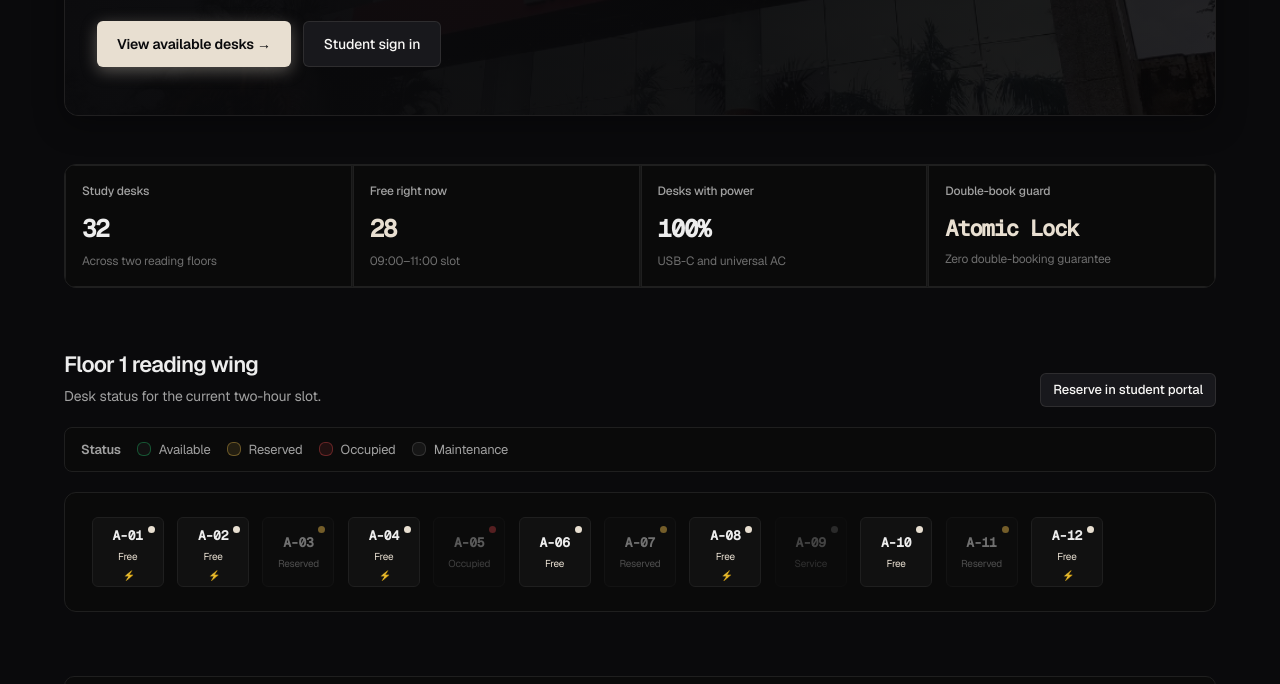
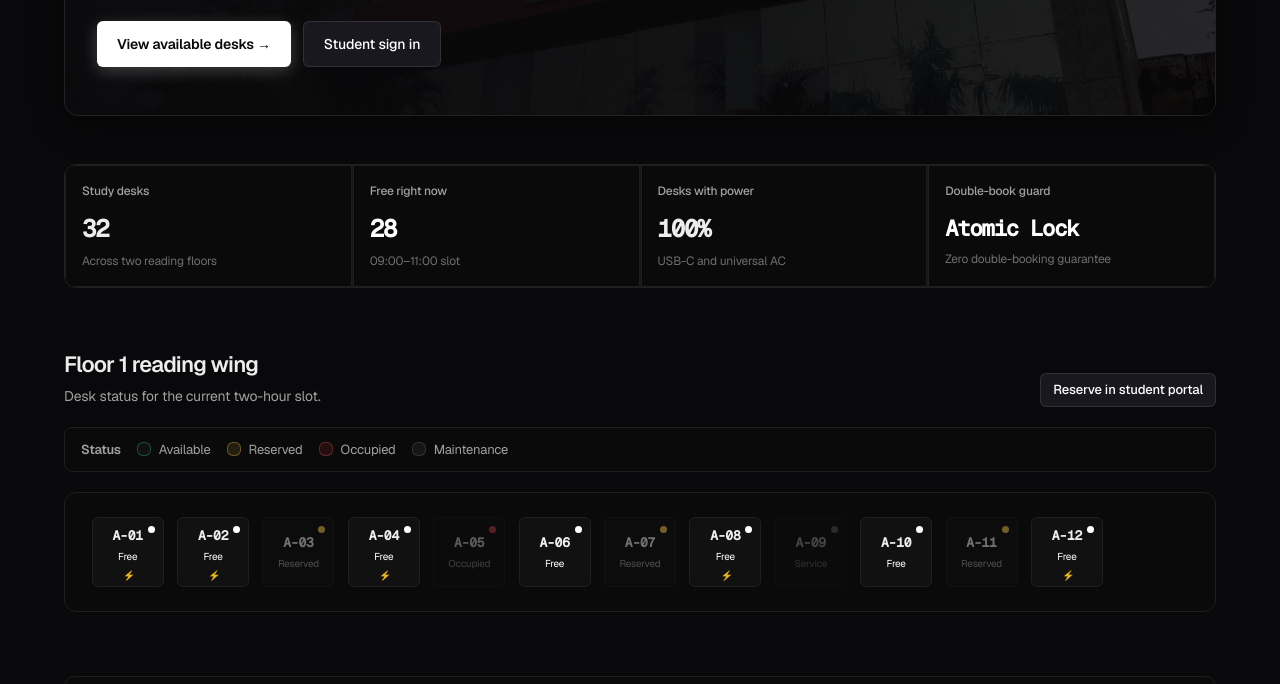
Before and after one commit to viraj1737/seatsync, a website: page frontend/index.html in a window 1280 px wide. Shown: the part 338-1022 px from the top of the page. Drawn offline with nearby package versions, Linux system fonts and the light colour scheme; no server answers.

Commit message:
Elevate design with Ultra-Premium Pure White & Deep Obsidian palette across dark and light modes

```diff
--- a/frontend/css/architectural-ui.css
+++ b/frontend/css/architectural-ui.css
@@ -1,193 +1,198 @@
 /**
- * SeatSync — Black, White & Warm Beige Architectural Library Design System
- * Inspired by luxury architectural monographs, Nordic minimalism, and high-end editorial portfolios.
- * Palette: Deep Matte Obsidian (#0a0a0c), Crisp Alabaster White (#f8f7f5), and Warm Architectural Beige (#e8dfd1).
- * Zero cheap purple/blue AI gradients, zero radioactive neon greens.
+ * SeatSync — Ultra-Premium Monochrome & Pure White Architectural Design System
+ * Inspired by Apple Pro, Leica, Vercel, and Linear luxury craft.
+ * Palette: Pure Crisp White (#ffffff), Deep Carbon Obsidian (#09090b), and Delicate Platinum Cashmere.
+ * Zero generic AI gradients, zero muddy browns, zero radioactive neons.
  */
 
 /* ==========================================================================
-   1. The Black, White & Warm Beige Design Tokens
+   1. The Ultra-Premium Pure White & Obsidian Tokens
    ========================================================================== */
 :root {
   /* Carbon Black & Deep Obsidian Foundations */
-  --arch-canvas: #0a0a0c;
-  --arch-canvas-gradient: #0a0a0c;
-  --arch-panel: #121215;
-  --arch-panel-subtle: #18181c;
-  --arch-panel-elevated: #202026;
+  --arch-canvas: #09090b;
+  --arch-canvas-gradient: #09090b;
+  --arch-panel: #111115;
+  --arch-panel-subtle: #18181e;
+  --arch-panel-elevated: #22222a;
 
-  /* Luxury Architectural Beige & Warm Sand Tones */
-  --arch-beige: #e8dfd1;             /* Primary luxury beige / champagne */
-  --arch-beige-hover: #f3ece2;       /* Bright warm cream */
-  --arch-beige-subtle: rgba(232, 223, 209, 0.08);
-  --arch-beige-border: rgba(232, 223, 209, 0.2);
-  --arch-beige-glow: rgba(232, 223, 209, 0.35);
+  /* Pure White Primary Hero & Action (Ultra-Premium Tech Luxury) */
+  --arch-white: #ffffff;
+  --arch-white-glow: rgba(255, 255, 255, 0.25);
+  --arch-white-subtle: rgba(255, 255, 255, 0.08);
 
-  /* Primary Button / Active Pill Actions */
-  --arch-btn-bg: #e8dfd1;
-  --arch-btn-text: #0a0a0c;
-  --arch-btn-hover: #f3ece2;
-  --arch-btn-glow: rgba(232, 223, 209, 0.35);
+  /* Primary Button / Active Pill: PURE WHITE with JET BLACK TEXT */
+  --arch-btn-bg: #ffffff;
+  --arch-btn-text: #09090b;
+  --arch-btn-hover: #f4f4f5;
+  --arch-btn-glow: rgba(255, 255, 255, 0.22);
 
-  --arch-sand: #d6ccbe;              /* Secondary warm sand */
-  --arch-sand-dim: #8c8579;          /* Subdued warm ash-sand */
+  /* Refined Architectural Accents */
+  --arch-beige: #ffffff;             /* Primary accent is Pure Crisp White */
+  --arch-beige-hover: #f4f4f5;
+  --arch-beige-subtle: rgba(255, 255, 255, 0.08);
+  --arch-beige-border: rgba(255, 255, 255, 0.2);
+  --arch-beige-glow: rgba(255, 255, 255, 0.25);
 
-  /* Pure & Warm Typography */
-  --arch-text-primary: #f8f7f5;      /* Crisp warm alabaster white */
-  --arch-text-secondary: #c7c1b7;    /* Warm beige-tinted grey */
-  --arch-text-dim: #7a746a;          /* Muted ash-beige */
+  --arch-sand: #d4cfc7;              /* Delicate platinum-cashmere */
+  --arch-sand-dim: #8e8880;          /* Subdued warm ash */
 
-  /* Hairline Architectural Borders */
-  --arch-border: rgba(232, 223, 209, 0.1);
-  --arch-border-hover: rgba(232, 223, 209, 0.26);
-  --arch-border-focus: #e8dfd1;
-  --arch-blueprint-grid: rgba(232, 223, 209, 0.022);
+  /* Crisp Pure White Typography */
+  --arch-text-primary: #ffffff;      /* Pure crisp white */
+  --arch-text-secondary: #a1a1aa;    /* Refined silver */
+  --arch-text-dim: #71717a;          /* Muted ash */
+
+  /* Hairline Architectural Glass Borders */
+  --arch-border: rgba(255, 255, 255, 0.1);
+  --arch-border-hover: rgba(255, 255, 255, 0.25);
+  --arch-border-focus: #ffffff;
+  --arch-blueprint-grid: rgba(255, 255, 255, 0.03);
 
   /* Legacy & Framework Color Overrides */
-  --color-primary: #e8dfd1;
-  --color-primary-hover: #f3ece2;
-  --color-primary-subtle: rgba(232, 223, 209, 0.1);
-  --color-primary-border: rgba(232, 223, 209, 0.28);
-  --color-accent-blue: #d6ccbe;
-  --color-accent-blue-hover: #f8f7f5;
-  --color-accent-blue-subtle: rgba(232, 223, 209, 0.1);
-  --color-accent-blue-border: rgba(232, 223, 209, 0.28);
+  --color-primary: #ffffff;
+  --color-primary-hover: #f4f4f5;
+  --color-primary-subtle: rgba(255, 255, 255, 0.1);
+  --color-primary-border: rgba(255, 255, 255, 0.28);
+  --color-accent-blue: #ffffff;
+  --color-accent-blue-hover: #f4f4f5;
+  --color-accent-blue-subtle: rgba(255, 255, 255, 0.1);
+  --color-accent-blue-border: rgba(255, 255, 255, 0.28);
 
-  /* Status Colors (Refined Warm Neutrals) */
-  --status-free: #e8dfd1;            /* Warm cream badge */
-  --status-free-bg: rgba(232, 223, 209, 0.1);
-  --status-free-border: rgba(232, 223, 209, 0.28);
-  --status-available: #e8dfd1;
-  --status-available-subtle: rgba(232, 223, 209, 0.1);
-  --status-available-border: rgba(232, 223, 209, 0.28);
-  --color-available: #e8dfd1;
+  /* Status Colors (Ultra-Clean Monochromatic Contrast) */
+  --status-free: #ffffff;            /* Pure white badge */
+  --status-free-bg: rgba(255, 255, 255, 0.08);
+  --status-free-border: rgba(255, 255, 255, 0.22);
+  --status-available: #ffffff;
+  --status-available-subtle: rgba(255, 255, 255, 0.08);
+  --status-available-border: rgba(255, 255, 255, 0.22);
+  --color-available: #ffffff;
 
-  --status-reserved: #8c8375;        /* Subdued warm bronze-sand */
-  --status-reserved-bg: rgba(140, 131, 117, 0.1);
-  --status-reserved-border: rgba(140, 131, 117, 0.25);
+  --status-reserved: #8e8880;        /* Subdued platinum-sand */
+  --status-reserved-bg: rgba(142, 136, 128, 0.12);
+  --status-reserved-border: rgba(142, 136, 128, 0.25);
 
-  --status-occupied: #544e45;        /* Muted deep carbon ash */
-  --status-occupied-bg: rgba(84, 78, 69, 0.1);
-  --status-occupied-border: rgba(84, 78, 69, 0.2);
+  --status-occupied: #52525b;        /* Muted deep carbon ash */
+  --status-occupied-bg: rgba(82, 82, 91, 0.12);
+  --status-occupied-border: rgba(82, 82, 91, 0.22);
 
-  --status-selected: #ffffff;        /* Pure alabaster white */
-  --status-selected-glow: rgba(232, 223, 209, 0.4);
+  --status-selected: #ffffff;        /* Pure luminous white */
+  --status-selected-glow: rgba(255, 255, 255, 0.4);
 
   /* Ambient Shadows */
-  --arch-shadow-card: 0 4px 20px rgba(0, 0, 0, 0.25);
-  --arch-shadow-panel: 0 8px 30px rgba(0, 0, 0, 0.35);
+  --arch-shadow-card: 0 4px 20px rgba(0, 0, 0, 0.35);
+  --arch-shadow-panel: 0 8px 32px rgba(0, 0, 0, 0.45);
 
   /* Campus Hero Atmosphere */
-  --arch-hero-overlay: linear-gradient(90deg, rgba(10, 10, 12, 0.96) 0%, rgba(10, 10, 12, 0.82) 55%, rgba(10, 10, 12, 0.5) 100%);
-  --arch-hero-title: #f8f7f5;
-  --arch-hero-lead: rgba(255, 255, 255, 0.8);
+  --arch-hero-overlay: linear-gradient(90deg, rgba(9, 9, 11, 0.96) 0%, rgba(9, 9, 11, 0.82) 55%, rgba(9, 9, 11, 0.5) 100%);
+  --arch-hero-title: #ffffff;
+  --arch-hero-lead: rgba(255, 255, 255, 0.85);
   --arch-hero-candidate: #ffffff;
-  --arch-hero-badge-bg: rgba(232, 223, 209, 0.1);
-  --arch-hero-badge-text: #e8dfd1;
-  --arch-hero-badge-border: rgba(232, 223, 209, 0.2);
-  --arch-hero-backdrop-filter: brightness(0.3) saturate(1.1);
+  --arch-hero-badge-bg: rgba(255, 255, 255, 0.1);
+  --arch-hero-badge-text: #ffffff;
+  --arch-hero-badge-border: rgba(255, 255, 255, 0.22);
+  --arch-hero-backdrop-filter: brightness(0.35) saturate(1.1);
 
   /* Chair & Barcode */
-  --arch-chair-bg: rgba(232, 223, 209, 0.08);
-  --arch-chair-border: var(--arch-border);
-  --arch-barcode-stripe: #e8dfd1;
+  --arch-chair-bg: rgba(255, 255, 255, 0.08);
+  --arch-chair-border: rgba(255, 255, 255, 0.12);
+  --arch-barcode-stripe: #ffffff;
 }
 
 :root[data-theme="light"] {
-  /* Warm Alabaster Canvas & Pure White Elevated Panels */
-  --arch-canvas: #faf8f5;
-  --arch-canvas-gradient: #faf8f5;
+  /* Crisp Porcelain White Foundations */
+  --arch-canvas: #ffffff;
+  --arch-canvas-gradient: #ffffff;
   --arch-panel: #ffffff;
-  --arch-panel-subtle: #f5f1ea;
-  --arch-panel-elevated: #ede7dc;
+  --arch-panel-subtle: #f8f8fa;
+  --arch-panel-elevated: #f0f0f4;
 
-  /* Primary Accent & Action (Matte Obsidian Black in Light Mode) */
-  --arch-beige: #18181b;
-  --arch-beige-hover: #27272a;
-  --arch-beige-subtle: rgba(24, 24, 27, 0.05);
-  --arch-beige-border: rgba(24, 24, 27, 0.18);
-  --arch-beige-glow: rgba(24, 24, 27, 0.12);
+  /* Primary Accent & Action */
+  --arch-beige: #09090b;
+  --arch-beige-hover: #18181b;
+  --arch-beige-subtle: rgba(9, 9, 11, 0.05);
+  --arch-beige-border: rgba(9, 9, 11, 0.18);
+  --arch-beige-glow: rgba(9, 9, 11, 0.12);
 
-  /* Primary Button / Active Pill (Obsidian Black with Crisp White Text) */
-  --arch-btn-bg: #18181b;
+  /* Primary Button / Active Pill: SOLID JET OBSIDIAN with CRISP PURE WHITE TEXT */
+  --arch-btn-bg: #09090b;
   --arch-btn-text: #ffffff;
   --arch-btn-hover: #27272a;
-  --arch-btn-glow: rgba(24, 24, 27, 0.16);
+  --arch-btn-glow: rgba(9, 9, 11, 0.18);
 
-  /* Warm Sandstone & Camel Accents */
-  --arch-sand: #705e49;
-  --arch-sand-dim: #8f8577;
+  /* Refined Platinum & Slate Accents */
+  --arch-sand: #475569;
+  --arch-sand-dim: #94a3b8;
 
-  /* Crisp Typography */
-  --arch-text-primary: #121215;      /* Deep ebony */
-  --arch-text-secondary: #5a544b;    /* Warm slate-taupe */
-  --arch-text-dim: #8f8577;          /* Muted sand-grey */
+  /* Razor-Sharp Pure Typography */
+  --arch-text-primary: #09090b;      /* Deepest crisp obsidian */
+  --arch-text-secondary: #475569;    /* Clean slate */
+  --arch-text-dim: #94a3b8;          /* Muted platinum */
 
   /* Hairline Borders */
-  --arch-border: rgba(35, 30, 24, 0.1);
-  --arch-border-hover: rgba(35, 30, 24, 0.24);
-  --arch-border-focus: #18181b;
-  --arch-blueprint-grid: rgba(35, 30, 24, 0.035);
+  --arch-border: rgba(0, 0, 0, 0.08);
+  --arch-border-hover: rgba(0, 0, 0, 0.2);
+  --arch-border-focus: #09090b;
+  --arch-blueprint-grid: rgba(0, 0, 0, 0.03);
 
   /* Legacy & Framework Color Overrides in Light Theme */
-  --color-primary: #18181b;
-  --color-primary-hover: #27272a;
-  --color-primary-subtle: rgba(24, 24, 27, 0.06);
-  --color-primary-border: rgba(24, 24, 27, 0.2);
-  --color-accent-blue: #705e49;
-  --color-accent-blue-hover: #5a544b;
-  --color-accent-blue-subtle: rgba(112, 94, 73, 0.08);
-  --color-accent-blue-border: rgba(112, 94, 73, 0.2);
+  --color-primary: #09090b;
+  --color-primary-hover: #18181b;
+  --color-primary-subtle: rgba(9, 9, 11, 0.06);
+  --color-primary-border: rgba(9, 9, 11, 0.2);
+  --color-accent-blue: #09090b;
+  --color-accent-blue-hover: #475569;
+  --color-accent-blue-subtle: rgba(9, 9, 11, 0.08);
+  --color-accent-blue-border: rgba(9, 9, 11, 0.2);
 
   /* Status Colors */
-  --status-free: #705e49;
-  --status-free-bg: rgba(112, 94, 73, 0.08);
-  --status-free-border: rgba(112, 94, 73, 0.22);
-  --status-available: #705e49;
-  --status-available-subtle: rgba(112, 94, 73, 0.08);
-  --status-available-border: rgba(112, 94, 73, 0.22);
-  --color-available: #705e49;
+  --status-free: #09090b;
+  --status-free-bg: rgba(9, 9, 11, 0.06);
+  --status-free-border: rgba(9, 9, 11, 0.18);
+  --status-available: #09090b;
+  --status-available-subtle: rgba(9, 9, 11, 0.06);
+  --status-available-border: rgba(9, 9, 11, 0.18);
+  --color-available: #09090b;
 
-  --status-reserved: #9c8e7e;
-  --status-reserved-bg: rgba(156, 142, 126, 0.12);
-  --status-reserved-border: rgba(156, 142, 126, 0.25);
+  --status-reserved: #64748b;
+  --status-reserved-bg: rgba(100, 116, 139, 0.1);
+  --status-reserved-border: rgba(100, 116, 139, 0.2);
 
-  --status-occupied: #6e675e;
-  --status-occupied-bg: rgba(110, 103, 94, 0.1);
-  --status-occupied-border: rgba(110, 103, 94, 0.2);
+  --status-occupied: #94a3b8;
+  --status-occupied-bg: rgba(148, 163, 184, 0.1);
+  --status-occupied-border: rgba(148, 163, 184, 0.2);
 
-  --status-selected: #18181b;
-  --status-selected-glow: rgba(24, 24, 27, 0.18);
+  --status-selected: #09090b;
+  --status-selected-glow: rgba(9, 9, 11, 0.18);
 
   /* Diffuse Architectural Shadows */
-  --arch-shadow-card: 0 4px 18px rgba(45, 38, 28, 0.06);
-  --arch-shadow-panel: 0 8px 28px rgba(45, 38, 28, 0.08);
+  --arch-shadow-card: 0 4px 20px rgba(0, 0, 0, 0.06);
+  --arch-shadow-panel: 0 8px 30px rgba(0, 0, 0, 0.08);
 
-  /* Campus Hero in Light Theme (Refined Frosted White & Natural Daylight) */
-  --arch-hero-overlay: linear-gradient(90deg, rgba(255, 255, 255, 0.95) 0%, rgba(255, 255, 255, 0.88) 55%, rgba(255, 255, 255, 0.62) 100%);
-  --arch-hero-title: #121215;
-  --arch-hero-lead: #5a544b;
-  --arch-hero-candidate: #121215;
-  --arch-hero-badge-bg: rgba(112, 94, 73, 0.08);
-  --arch-hero-badge-text: #705e49;
-  --arch-hero-badge-border: rgba(112, 94, 73, 0.2);
-  --arch-hero-backdrop-filter: brightness(0.95) saturate(1.05);
+  /* Campus Hero in Light Theme (Crisp Frosted Daylight) */
+  --arch-hero-overlay: linear-gradient(90deg, rgba(255, 255, 255, 0.96) 0%, rgba(255, 255, 255, 0.88) 55%, rgba(255, 255, 255, 0.6) 100%);
+  --arch-hero-title: #09090b;
+  --arch-hero-lead: #475569;
+  --arch-hero-candidate: #09090b;
+  --arch-hero-badge-bg: rgba(0, 0, 0, 0.06);
+  --arch-hero-badge-text: #09090b;
+  --arch-hero-badge-border: rgba(0, 0, 0, 0.15);
+  --arch-hero-backdrop-filter: brightness(0.96) saturate(1.05);
 
   /* Chair & Barcode */
-  --arch-chair-bg: #ece7df;
-  --arch-chair-border: rgba(35, 30, 24, 0.12);
-  --arch-barcode-stripe: #18181b;
+  --arch-chair-bg: #f1f1f4;
+  --arch-chair-border: rgba(0, 0, 0, 0.1);
+  --arch-barcode-stripe: #09090b;
 
   /* Overriding general modern-ui variables for complete cohesion */
-  --bg-canvas: #faf8f5 !important;
+  --bg-canvas: #ffffff !important;
   --bg-surface-1: #ffffff !important;
-  --bg-surface-2: #f5f1ea !important;
-  --bg-surface-3: #ede7dc !important;
-  --bg-overlay: rgba(250, 248, 245, 0.92) !important;
-  --text-primary: #121215 !important;
-  --text-secondary: #5a544b !important;
-  --border-default: rgba(35, 30, 24, 0.1) !important;
-  --border-subtle: rgba(35, 30, 24, 0.06) !important;
+  --bg-surface-2: #f8f8fa !important;
+  --bg-surface-3: #f0f0f4 !important;
+  --bg-overlay: rgba(255, 255, 255, 0.94) !important;
+  --text-primary: #09090b !important;
+  --text-secondary: #475569 !important;
+  --border-default: rgba(0, 0, 0, 0.08) !important;
+  --border-subtle: rgba(0, 0, 0, 0.05) !important;
 }
 
 body {
@@ -523,12 +528,12 @@ body {
   border: 1px solid var(--arch-border);
 }
 
-/* Natural Sunlight Facade (Warm Architectural Glazing) */
+/* Natural Daylight Facade (Architectural Glazing) */
 .architectural-window-wall {
   position: relative;
   z-index: 2;
-  background: linear-gradient(180deg, rgba(232, 223, 209, 0.06) 0%, transparent 100%);
-  border: 1px dashed var(--arch-beige-border);
+  background: linear-gradient(180deg, rgba(255, 255, 255, 0.05) 0%, transparent 100%);
+  border: 1px dashed var(--arch-border);
   border-radius: 8px;
   padding: 8px 14px;
   margin-bottom: 22px;
@@ -536,14 +541,14 @@ body {
   align-items: center;
   justify-content: space-between;
   font-size: 11px;
-  color: var(--arch-beige);
+  color: var(--arch-text-primary);
   font-family: var(--font-mono);
 }
 
 :root[data-theme="light"] .architectural-window-wall {
-  background: linear-gradient(180deg, rgba(112, 94, 73, 0.05) 0%, transparent 100%);
-  border-color: rgba(112, 94, 73, 0.22);
-  color: var(--arch-sand);
+  background: linear-gradient(180deg, rgba(0, 0, 0, 0.03) 0%, transparent 100%);
+  border-color: rgba(0, 0, 0, 0.12);
+  color: var(--arch-text-primary);
 }
 
 .window-wall-glass-lines {
@@ -553,12 +558,12 @@ body {
 .window-glass-pane {
   width: 20px;
   height: 2px;
-  background: rgba(232, 223, 209, 0.35);
+  background: rgba(255, 255, 255, 0.4);
   border-radius: 1px;
 }
 
 :root[data-theme="light"] .window-glass-pane {
-  background: rgba(112, 94, 73, 0.3);
+  background: rgba(0, 0, 0, 0.2);
 }
 
 /* ==========================================================================
@@ -740,15 +745,15 @@ body {
 
 /* ---- STATE: SELECTED (Crisp Contrast & Glow) ---- */
 .desk--selected .desk-surface {
-  background: rgba(232, 223, 209, 0.12) !important;
-  border-color: var(--arch-beige) !important;
-  box-shadow: 0 0 0 2px var(--arch-beige), 0 12px 32px var(--arch-beige-glow) !important;
+  background: rgba(255, 255, 255, 0.08) !important;
+  border-color: #ffffff !important;
+  box-shadow: 0 0 0 2px #ffffff, 0 12px 32px rgba(255, 255, 255, 0.3) !important;
 }
 
 :root[data-theme="light"] .desk--selected .desk-surface {
   background: #ffffff !important;
-  border-color: #18181b !important;
-  box-shadow: 0 0 0 2px #18181b, 0 10px 24px rgba(24, 24, 27, 0.14) !important;
+  border-color: #09090b !important;
+  box-shadow: 0 0 0 2px #09090b, 0 10px 24px rgba(9, 9, 11, 0.14) !important;
 }
 
 .desk--selected .desk-status-pill {
@@ -925,7 +930,7 @@ body {
 }
 
 :root[data-theme="light"] .library-telemetry-box {
-  background: #f5f1ea;
+  background: #f8f8fa;
 }
 
 .telemetry-row {
@@ -1000,7 +1005,7 @@ body {
   color: var(--arch-text-secondary);
 }
 :root[data-theme="light"] .desk-perk-chip {
-  background: #f5f1ea;
+  background: #f8f8fa;
 }
 .desk-perk-chip strong {
   color: var(--arch-text-primary);
@@ -1019,7 +1024,7 @@ body {
 }
 
 :root[data-theme="light"] .pass-ticket-details {
-  background: #f5f1ea;
+  background: #f8f8fa;
 }
 
 .ticket-detail-row {
@@ -1114,7 +1119,7 @@ body {
 }
 
 :root[data-theme="light"] .credential-details-grid {
-  background-color: #f5f1ea !important;
+  background-color: #f8f8fa !important;
 }
 
 .credential-item-label {
@@ -1132,7 +1137,7 @@ body {
 }
 
 :root[data-theme="light"] .dark-barcode-card {
-  background-color: #f5f1ea !important;
+  background-color: #f8f8fa !important;
 }
 
 .dark-barcode-stripes {
@@ -1151,7 +1156,7 @@ body {
 }
 
 :root[data-theme="light"] .turnstile-iot-panel {
-  background-color: #f5f1ea !important;
+  background-color: #f8f8fa !important;
 }
 
 .turnstile-beacon {
@@ -1185,7 +1190,7 @@ body {
 }
 
 :root[data-theme="light"] .btn-secondary {
-  background-color: #f5f1ea !important;
+  background-color: #f8f8fa !important;
 }
 
 .btn-secondary:hover:not(:disabled) {
```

## [Task objective]
Go through the material above and return each line that holds the word "candidate".

## [Your solution]
   --arch-hero-candidate: #ffffff;
-  --arch-hero-candidate: #121215;
+  --arch-hero-candidate: #09090b;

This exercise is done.